This is only one story among many in the complex relationship between Europe and Islam. It is also a reminder of a time when it was the Islamic World was a beacon of toleration in contrast to intolerant Europe.
To read the full story go to: England’s Forgotten Muslim History – The New York Times
“Small Hungarian town hopes discovery of Ottoman sultan’s tomb will bring much needed visitors and revival.”
This is really exciting!! And maybe just maybe it could help turn around Hungarian-Turkish/Muslim relations!! (Doubtful as long as Hungary’s Prime Minister Victor Oban continues to stoke the flames of nationalism and Islamophobia!)
Source: Hungary: Unearthing Suleiman the Magnificent’s tomb – News from Al Jazeera
In 1492 the Jews of Spain were given the choice of converting to Christianity or leaving. Many fled to the Ottoman Empire, where they were welcomed by the Sultan Bayezid II. At the time it was the Muslim world that was tolerant in contrast to Catholic Europe. Now the tables have turned. While the Sephardic Jews in Turkey are not under the same threat they faced in 15th century Spain, they are concerned in the face of a rising antisemitism. According to The New York Times, “[m]any Turks put the blame for the rise in anti-Jewish feelings on the actions of the Israeli government, particularly the killing of civilians during the Gaza war.” This is unfortunate. If anyone should be against generalizing from particular members of a group to the whole, it should be Muslims. It is a mistake to blame the Sephardic Jews in Turkey for what the Israeli government has done. The Israeli government does not represent all Jews or even all Israelis. Many Israelis disagree with the rhetoric and actions of the Israeli government. Similarly, it is a mistake to blame all Muslims for the actions of a few. This type of generalizing has been responsible for so much human suffering throughout human history. Will we ever learn?!

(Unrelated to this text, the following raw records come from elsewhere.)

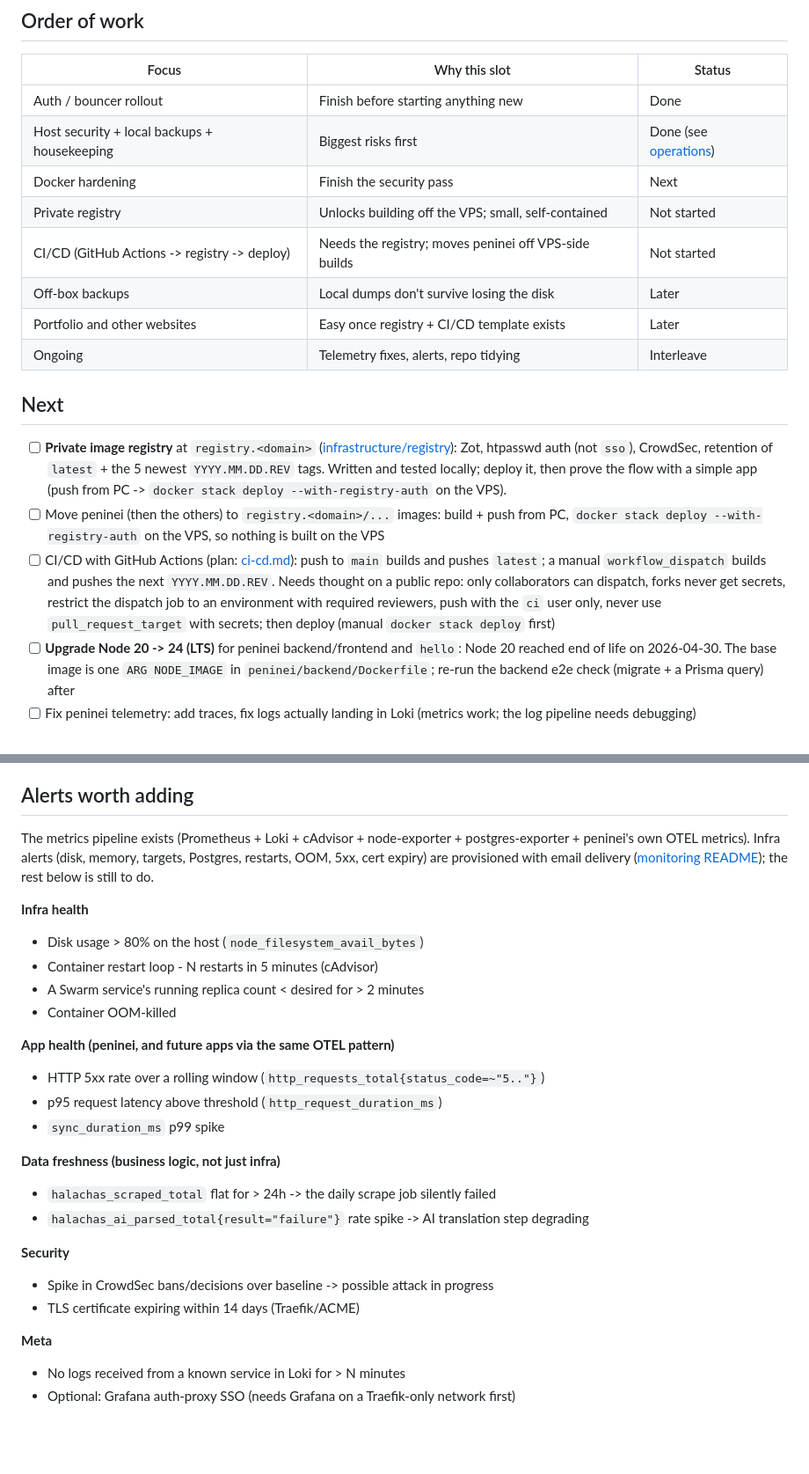
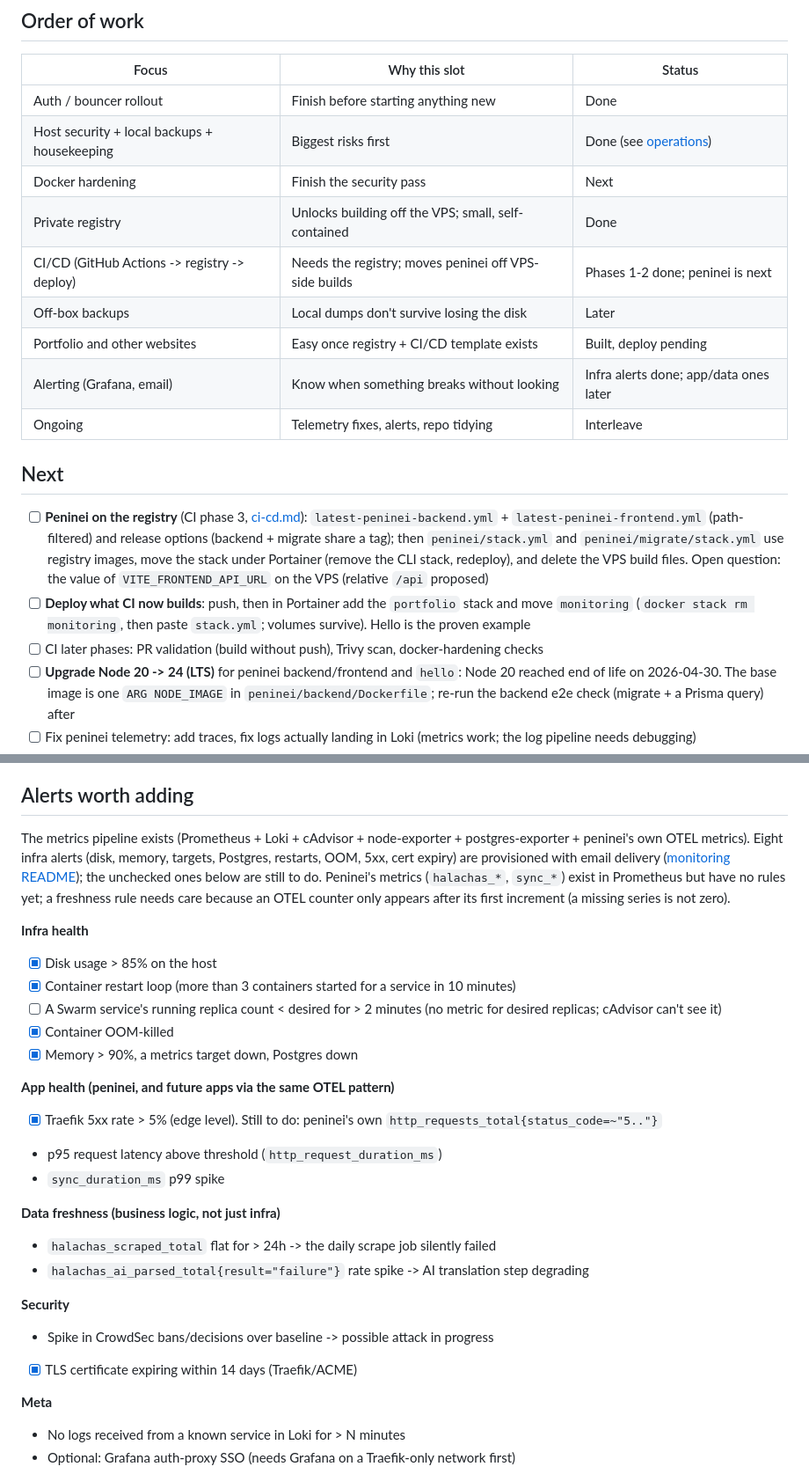
Before and after one commit to abrahamgreenberg/VPS, a Markdown page: docs/roadmap.md, 2 parts joined by grey strips. Shown at 88% size. Rendered like a GitHub page; blank space fills up the shorter version.

Commit message:
Roadmap: record registry, CI phases 1-2, portfolio, observability images and alerting; refresh next steps
Co-Authored-By: Claude Sonnet 5.5 <noreply@anthropic.com>

```diff
--- a/docs/roadmap.md
+++ b/docs/roadmap.md
@@ -9,23 +9,22 @@ The overview is in the [README](../README.md#roadmap). This is the detailed list
 | Auth / bouncer rollout                       | Finish before starting anything new                   | Done                                   |
 | Host security + local backups + housekeeping | Biggest risks first                                   | Done (see [operations](operations.md)) |
 | Docker hardening                             | Finish the security pass                              | Next                                   |
-| Private registry                             | Unlocks building off the VPS; small, self-contained   | Not started                            |
-| CI/CD (GitHub Actions -> registry -> deploy) | Needs the registry; moves peninei off VPS-side builds | Not started                            |
+| Private registry                             | Unlocks building off the VPS; small, self-contained   | Done                                   |
+| CI/CD (GitHub Actions -> registry -> deploy) | Needs the registry; moves peninei off VPS-side builds | Phases 1-2 done; peninei is next       |
 | Off-box backups                              | Local dumps don't survive losing the disk             | Later                                  |
-| Portfolio and other websites                 | Easy once registry + CI/CD template exists            | Later                                  |
+| Portfolio and other websites                 | Easy once registry + CI/CD template exists            | Built, deploy pending                  |
+| Alerting (Grafana, email)                    | Know when something breaks without looking            | Infra alerts done; app/data ones later |
 | Ongoing                                      | Telemetry fixes, alerts, repo tidying                 | Interleave                             |
 
 ## Next
 
-- [ ] **Private image registry** at `registry.<domain>` ([infrastructure/registry](../infrastructure/registry/README.md)): Zot, htpasswd auth
-      (not `sso`), CrowdSec, retention of `latest` + the 5 newest `YYYY.MM.DD.REV` tags. Written and tested locally; deploy it, then
-      prove the flow with a simple app (push from PC -> `docker stack deploy --with-registry-auth` on the VPS).
-- [ ] Move peninei (then the others) to `registry.<domain>/...` images: build + push from PC,
-      `docker stack deploy --with-registry-auth` on the VPS, so nothing is built on the VPS
-- [ ] CI/CD with GitHub Actions (plan: [ci-cd.md](ci-cd.md)): push to `main` builds and pushes `latest`; a manual `workflow_dispatch` builds and pushes the
-      next `YYYY.MM.DD.REV`. Needs thought on a public repo: only collaborators can dispatch, forks never get secrets, restrict
-      the dispatch job to an environment with required reviewers, push with the `ci` user only, never use `pull_request_target`
-      with secrets; then deploy (manual `docker stack deploy` first)
+- [ ] **Peninei on the registry** (CI phase 3, [ci-cd.md](ci-cd.md)): `latest-peninei-backend.yml` + `latest-peninei-frontend.yml` (path-filtered)
+      and release options (backend + migrate share a tag); then `peninei/stack.yml` and `peninei/migrate/stack.yml` use registry images,
+      move the stack under Portainer (remove the CLI stack, redeploy), and delete the VPS build files. Open question: the value of
+      `VITE_FRONTEND_API_URL` on the VPS (relative `/api` proposed)
+- [ ] **Deploy what CI now builds**: push, then in Portainer add the `portfolio` stack and move `monitoring` (`docker stack rm monitoring`, then paste
+      `stack.yml`; volumes survive). Hello is the proven example
+- [ ] CI later phases: PR validation (build without push), Trivy scan, docker-hardening checks
 - [ ] **Upgrade Node 20 -> 24 (LTS)** for peninei backend/frontend and `hello`: Node 20 reached end of life on 2026-04-30. The
       base image is one `ARG NODE_IMAGE` in `peninei/backend/Dockerfile`; re-run the backend e2e check (migrate + a Prisma query) after
 - [ ] Fix peninei telemetry: add traces, fix logs actually landing in Loki (metrics work; the log pipeline needs debugging)
@@ -91,19 +90,21 @@ hosting bill, so it may not be worth it for this project.
 ## Alerts worth adding
 
 The metrics pipeline exists (Prometheus + Loki + cAdvisor + node-exporter + postgres-exporter + peninei's own OTEL
-metrics). Infra alerts (disk, memory, targets, Postgres, restarts, OOM, 5xx, cert expiry) are provisioned with email delivery
-([monitoring README](../infrastructure/monitoring/README.md#alerting-config-as-code)); the rest below is still to do.
+metrics). Eight infra alerts (disk, memory, targets, Postgres, restarts, OOM, 5xx, cert expiry) are provisioned with email delivery
+([monitoring README](../infrastructure/monitoring/README.md#alerting-config-as-code)); the unchecked ones below are still to do. Peninei's metrics (`halachas_*`, `sync_*`) exist in Prometheus but have no rules yet; a
+freshness rule needs care because an OTEL counter only appears after its first increment (a missing series is not zero).
 
 **Infra health**
 
-- Disk usage > 80% on the host (`node_filesystem_avail_bytes`)
-- Container restart loop - N restarts in 5 minutes (cAdvisor)
-- A Swarm service's running replica count < desired for > 2 minutes
-- Container OOM-killed
+- [x] Disk usage > 85% on the host
+- [x] Container restart loop (more than 3 containers started for a service in 10 minutes)
+- [ ] A Swarm service's running replica count < desired for > 2 minutes (no metric for desired replicas; cAdvisor can't see it)
+- [x] Container OOM-killed
+- [x] Memory > 90%, a metrics target down, Postgres down
 
 **App health (peninei, and future apps via the same OTEL pattern)**
 
-- HTTP 5xx rate over a rolling window (`http_requests_total{status_code=~"5.."}`)
+- [x] Traefik 5xx rate > 5% (edge level). Still to do: peninei's own `http_requests_total{status_code=~"5.."}`
 - p95 request latency above threshold (`http_request_duration_ms`)
 - `sync_duration_ms` p99 spike
 
@@ -115,7 +116,7 @@ metrics). Infra alerts (disk, memory, targets, Postgres, restarts, OOM, 5xx, cer
 **Security**
 
 - Spike in CrowdSec bans/decisions over baseline -> possible attack in progress
-- TLS certificate expiring within 14 days (Traefik/ACME)
+- [x] TLS certificate expiring within 14 days (Traefik/ACME)
 
 **Meta**
 
```
Also changed, not shown: other parts of docs/roadmap.md (+5 -0 lines).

Sephardic Jews Feel Bigotry’s Sting in Turkey and a Pull Back to Spain – NYTimes.com.
Sultan Bayazid II welcomes Jews expelled from Spain
Examining the history of the Ottoman Empire, Eugene Rogan concludes: “With the fall of the Ottomans after the First World War, the Arab world entered a century of conflict. Caught between foreign domination and the rival appeals of nationalism and Islamism, the Middle East has yet to emerge from the shadow of jihad. But perhaps there is a caution in this narrative. In a striking parallel to events a century ago, the threat of far-reaching jihad — most recently in the name of the Islamic State — continues to play on the minds of Western leaders. But it does so far beyond any evidence of wide appeal among a vast majority of the globe’s Muslims. So Western leaders can learn from the experience of a century ago. When they overreact to the threat of religious war, they concede power to the very enemies they seek to overcome, with consequences impossible to predict.” Read the entire article here:

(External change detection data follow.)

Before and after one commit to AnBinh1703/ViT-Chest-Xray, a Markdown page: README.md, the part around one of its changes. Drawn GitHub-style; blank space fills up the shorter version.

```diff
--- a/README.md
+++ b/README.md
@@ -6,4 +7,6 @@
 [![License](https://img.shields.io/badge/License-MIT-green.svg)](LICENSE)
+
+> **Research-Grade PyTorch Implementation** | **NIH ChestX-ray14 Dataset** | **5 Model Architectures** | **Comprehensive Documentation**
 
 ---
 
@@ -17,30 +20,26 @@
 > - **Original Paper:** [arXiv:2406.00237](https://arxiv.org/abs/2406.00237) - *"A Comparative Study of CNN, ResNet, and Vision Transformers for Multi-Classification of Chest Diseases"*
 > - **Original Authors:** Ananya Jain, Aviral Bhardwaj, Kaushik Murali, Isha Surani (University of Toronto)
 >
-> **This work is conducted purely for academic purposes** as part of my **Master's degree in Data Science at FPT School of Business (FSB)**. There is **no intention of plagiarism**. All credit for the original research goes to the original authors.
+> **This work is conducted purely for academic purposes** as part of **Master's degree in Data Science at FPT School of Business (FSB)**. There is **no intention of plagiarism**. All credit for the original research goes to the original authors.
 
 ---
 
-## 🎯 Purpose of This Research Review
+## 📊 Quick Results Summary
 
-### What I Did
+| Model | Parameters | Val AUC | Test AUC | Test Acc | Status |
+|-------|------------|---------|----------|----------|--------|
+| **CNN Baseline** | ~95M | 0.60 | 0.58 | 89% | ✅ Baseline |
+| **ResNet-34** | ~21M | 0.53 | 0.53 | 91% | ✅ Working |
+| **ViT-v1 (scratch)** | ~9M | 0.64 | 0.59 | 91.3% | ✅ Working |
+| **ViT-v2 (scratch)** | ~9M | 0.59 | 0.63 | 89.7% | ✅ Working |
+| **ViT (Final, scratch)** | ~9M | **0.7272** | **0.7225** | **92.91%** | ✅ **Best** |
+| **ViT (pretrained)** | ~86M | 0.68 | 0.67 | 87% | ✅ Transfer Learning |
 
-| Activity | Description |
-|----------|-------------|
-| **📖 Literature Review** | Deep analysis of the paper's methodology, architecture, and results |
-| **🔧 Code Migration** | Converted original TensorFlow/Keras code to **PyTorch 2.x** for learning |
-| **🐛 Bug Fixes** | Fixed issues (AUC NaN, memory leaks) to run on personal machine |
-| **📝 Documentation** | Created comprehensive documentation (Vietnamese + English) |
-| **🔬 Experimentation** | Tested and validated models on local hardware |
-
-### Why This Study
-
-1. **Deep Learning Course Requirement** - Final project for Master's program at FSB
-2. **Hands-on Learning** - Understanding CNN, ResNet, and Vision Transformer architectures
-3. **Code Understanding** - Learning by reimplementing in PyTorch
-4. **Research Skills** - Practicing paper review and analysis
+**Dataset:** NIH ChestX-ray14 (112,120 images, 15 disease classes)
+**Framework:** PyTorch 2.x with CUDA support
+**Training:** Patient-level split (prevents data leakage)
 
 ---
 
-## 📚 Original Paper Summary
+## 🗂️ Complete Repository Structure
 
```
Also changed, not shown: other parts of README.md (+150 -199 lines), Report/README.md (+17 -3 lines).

A War to End Jihad – NYTimes.com.
A historian of Islamic history, Timothy R. Furnish, explains the goals of ISIS:
“Long-term, ISIS—as many breathlessly have reported—aspires to not just ruling all the Islamic portions of the Middle East, Europe and South/Central Asia, but Rome and points further west, including the United States. This may be a hookah-dream, but considering that the ideology—if not quite all the brutal activity—of ISIS has solid grounding in Salafism, both its Wahhabi and Deobandi (South Asian) versions, it’s something that should be taken seriously by non-Muslims.

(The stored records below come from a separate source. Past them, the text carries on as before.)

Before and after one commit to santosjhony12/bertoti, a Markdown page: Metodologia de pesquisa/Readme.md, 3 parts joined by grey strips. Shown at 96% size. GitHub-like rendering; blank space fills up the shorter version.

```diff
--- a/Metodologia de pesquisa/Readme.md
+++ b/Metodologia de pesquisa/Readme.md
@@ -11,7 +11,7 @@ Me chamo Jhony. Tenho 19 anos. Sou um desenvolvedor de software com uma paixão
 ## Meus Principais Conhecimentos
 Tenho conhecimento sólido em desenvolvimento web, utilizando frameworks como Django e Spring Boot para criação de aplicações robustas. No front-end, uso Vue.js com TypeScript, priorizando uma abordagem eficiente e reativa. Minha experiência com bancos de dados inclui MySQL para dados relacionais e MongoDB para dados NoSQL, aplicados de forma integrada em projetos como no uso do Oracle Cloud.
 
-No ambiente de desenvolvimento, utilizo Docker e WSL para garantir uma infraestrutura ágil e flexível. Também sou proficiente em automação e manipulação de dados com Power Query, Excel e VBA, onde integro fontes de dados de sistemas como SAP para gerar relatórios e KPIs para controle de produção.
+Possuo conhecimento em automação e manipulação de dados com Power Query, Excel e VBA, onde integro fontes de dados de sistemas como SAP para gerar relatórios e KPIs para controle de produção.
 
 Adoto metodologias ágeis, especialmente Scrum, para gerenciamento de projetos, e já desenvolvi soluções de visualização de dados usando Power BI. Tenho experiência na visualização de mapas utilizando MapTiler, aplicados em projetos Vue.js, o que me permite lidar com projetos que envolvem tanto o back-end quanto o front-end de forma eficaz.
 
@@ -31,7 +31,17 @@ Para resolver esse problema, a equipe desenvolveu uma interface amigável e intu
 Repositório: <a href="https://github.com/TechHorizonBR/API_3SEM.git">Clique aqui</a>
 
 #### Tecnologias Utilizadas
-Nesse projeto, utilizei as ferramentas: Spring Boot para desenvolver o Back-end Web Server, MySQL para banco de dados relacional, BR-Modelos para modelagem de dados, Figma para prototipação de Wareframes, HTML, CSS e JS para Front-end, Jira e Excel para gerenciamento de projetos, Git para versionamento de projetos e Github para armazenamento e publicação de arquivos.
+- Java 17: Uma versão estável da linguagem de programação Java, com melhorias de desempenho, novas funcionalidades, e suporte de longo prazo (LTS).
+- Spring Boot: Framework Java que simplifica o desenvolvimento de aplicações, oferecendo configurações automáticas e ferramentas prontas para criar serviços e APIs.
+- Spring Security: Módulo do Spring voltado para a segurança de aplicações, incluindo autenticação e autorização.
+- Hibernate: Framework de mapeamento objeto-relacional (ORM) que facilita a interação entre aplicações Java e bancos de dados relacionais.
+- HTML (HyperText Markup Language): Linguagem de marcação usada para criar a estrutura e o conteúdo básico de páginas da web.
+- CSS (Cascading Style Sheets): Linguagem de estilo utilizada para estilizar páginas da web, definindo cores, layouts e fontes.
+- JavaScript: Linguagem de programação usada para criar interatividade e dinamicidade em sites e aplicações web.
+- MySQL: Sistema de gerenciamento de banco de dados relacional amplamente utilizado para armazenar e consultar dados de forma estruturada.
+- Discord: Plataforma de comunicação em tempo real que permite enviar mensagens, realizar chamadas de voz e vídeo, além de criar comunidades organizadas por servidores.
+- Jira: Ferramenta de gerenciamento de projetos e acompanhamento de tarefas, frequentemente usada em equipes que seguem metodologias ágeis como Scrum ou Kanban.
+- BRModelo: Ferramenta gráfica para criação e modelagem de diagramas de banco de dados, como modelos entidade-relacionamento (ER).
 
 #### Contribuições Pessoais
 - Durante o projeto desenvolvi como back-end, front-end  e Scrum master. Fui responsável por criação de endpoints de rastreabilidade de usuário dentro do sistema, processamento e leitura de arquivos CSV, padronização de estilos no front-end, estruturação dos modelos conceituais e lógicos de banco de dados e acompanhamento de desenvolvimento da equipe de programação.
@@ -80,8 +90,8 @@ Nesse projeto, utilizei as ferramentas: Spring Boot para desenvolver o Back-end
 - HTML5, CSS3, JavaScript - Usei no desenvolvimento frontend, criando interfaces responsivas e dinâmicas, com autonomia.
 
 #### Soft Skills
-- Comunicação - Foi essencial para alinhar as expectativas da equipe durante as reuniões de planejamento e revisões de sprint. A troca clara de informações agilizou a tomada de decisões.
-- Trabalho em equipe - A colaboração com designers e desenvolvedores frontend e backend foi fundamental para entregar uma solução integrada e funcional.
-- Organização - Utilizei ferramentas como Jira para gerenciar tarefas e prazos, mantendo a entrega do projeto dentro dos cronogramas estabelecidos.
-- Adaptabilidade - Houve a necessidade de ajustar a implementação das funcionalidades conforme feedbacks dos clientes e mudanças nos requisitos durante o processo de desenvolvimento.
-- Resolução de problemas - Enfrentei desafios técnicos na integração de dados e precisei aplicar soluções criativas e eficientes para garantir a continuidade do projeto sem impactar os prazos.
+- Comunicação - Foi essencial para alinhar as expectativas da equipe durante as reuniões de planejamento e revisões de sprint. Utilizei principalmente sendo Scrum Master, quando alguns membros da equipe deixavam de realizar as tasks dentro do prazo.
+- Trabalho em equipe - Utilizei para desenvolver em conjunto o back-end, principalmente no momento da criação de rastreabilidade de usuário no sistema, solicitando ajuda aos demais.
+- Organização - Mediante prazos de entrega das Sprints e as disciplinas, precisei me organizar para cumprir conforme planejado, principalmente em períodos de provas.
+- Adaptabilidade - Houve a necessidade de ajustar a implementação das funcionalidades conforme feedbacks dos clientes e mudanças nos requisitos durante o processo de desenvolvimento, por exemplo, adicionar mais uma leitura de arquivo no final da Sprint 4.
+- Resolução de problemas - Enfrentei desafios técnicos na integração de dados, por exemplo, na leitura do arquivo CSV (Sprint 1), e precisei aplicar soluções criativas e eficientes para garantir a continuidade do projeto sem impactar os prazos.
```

It is the medium-term goals of ISIS that should most concern us. I submit that these primarily are two-fold: 1) to goad us—that is, the United States—into inserting ground troops into, particularly, Syria, as a means of fulfilling the hadith about the great apocalyptic battle near Dabiq; and 2) to take over Saudi Arabia, or at least to cause such regional instability that Riyadh’s regime fractures, and ISIS Toyotas ride triumphantly into al-Haramayn, the “two holy places” of Mecca and Medina.” Read his entire article at:
History News Network | The Goals of the Islamic State: Hijrah, al-Haramayn and Hegemony.
Sultan Murad IV (seventeenth century) and al Baghadadi